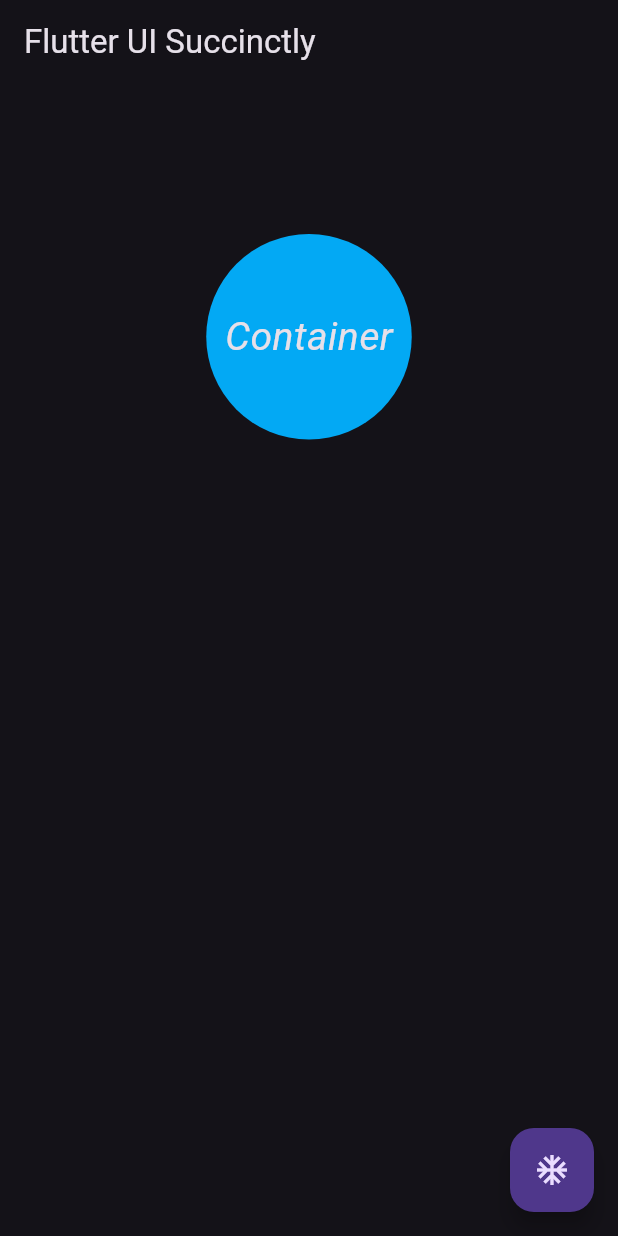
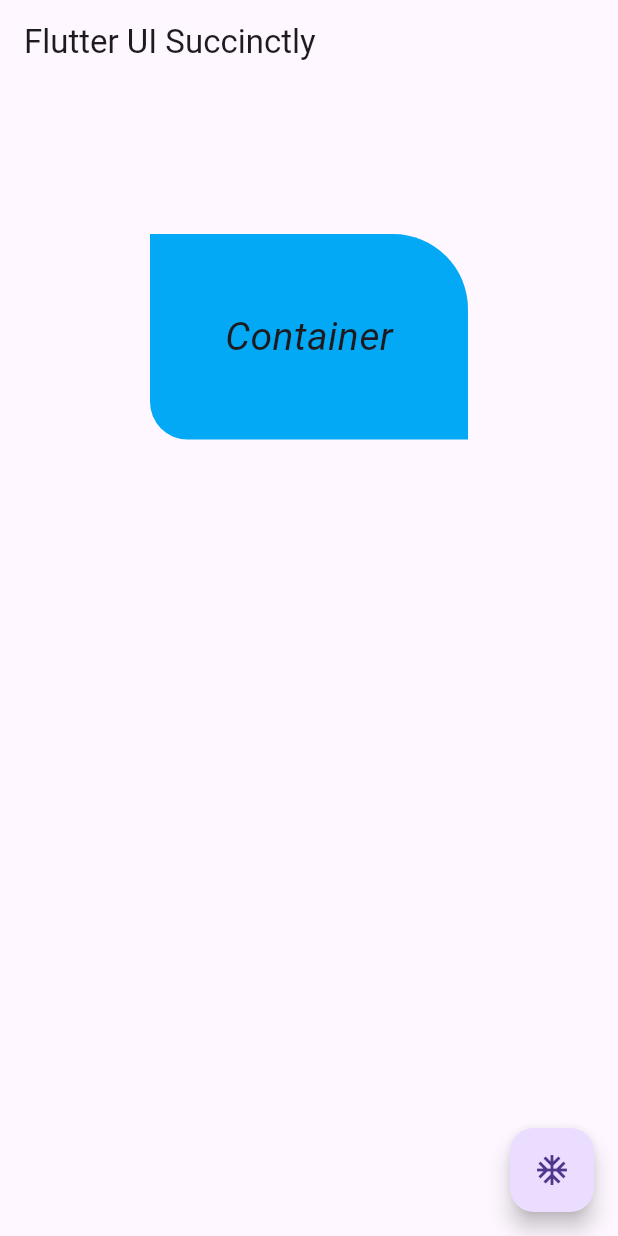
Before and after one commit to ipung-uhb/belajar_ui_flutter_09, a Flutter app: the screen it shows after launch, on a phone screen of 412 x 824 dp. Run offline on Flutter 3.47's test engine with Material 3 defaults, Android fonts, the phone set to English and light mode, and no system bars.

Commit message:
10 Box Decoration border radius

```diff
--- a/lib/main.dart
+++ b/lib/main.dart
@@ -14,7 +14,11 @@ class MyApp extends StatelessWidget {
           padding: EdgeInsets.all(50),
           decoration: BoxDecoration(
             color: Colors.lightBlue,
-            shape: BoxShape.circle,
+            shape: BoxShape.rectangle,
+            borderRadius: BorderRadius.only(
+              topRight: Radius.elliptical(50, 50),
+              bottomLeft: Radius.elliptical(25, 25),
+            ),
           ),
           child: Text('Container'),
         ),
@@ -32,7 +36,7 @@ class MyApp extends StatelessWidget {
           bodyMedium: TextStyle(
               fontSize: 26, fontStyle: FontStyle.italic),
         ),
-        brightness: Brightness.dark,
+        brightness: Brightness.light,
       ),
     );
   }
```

###

What lines of the material above include "elliptical"? Copy each one.

+              topRight: Radius.elliptical(50, 50),
+              bottomLeft: Radius.elliptical(25, 25),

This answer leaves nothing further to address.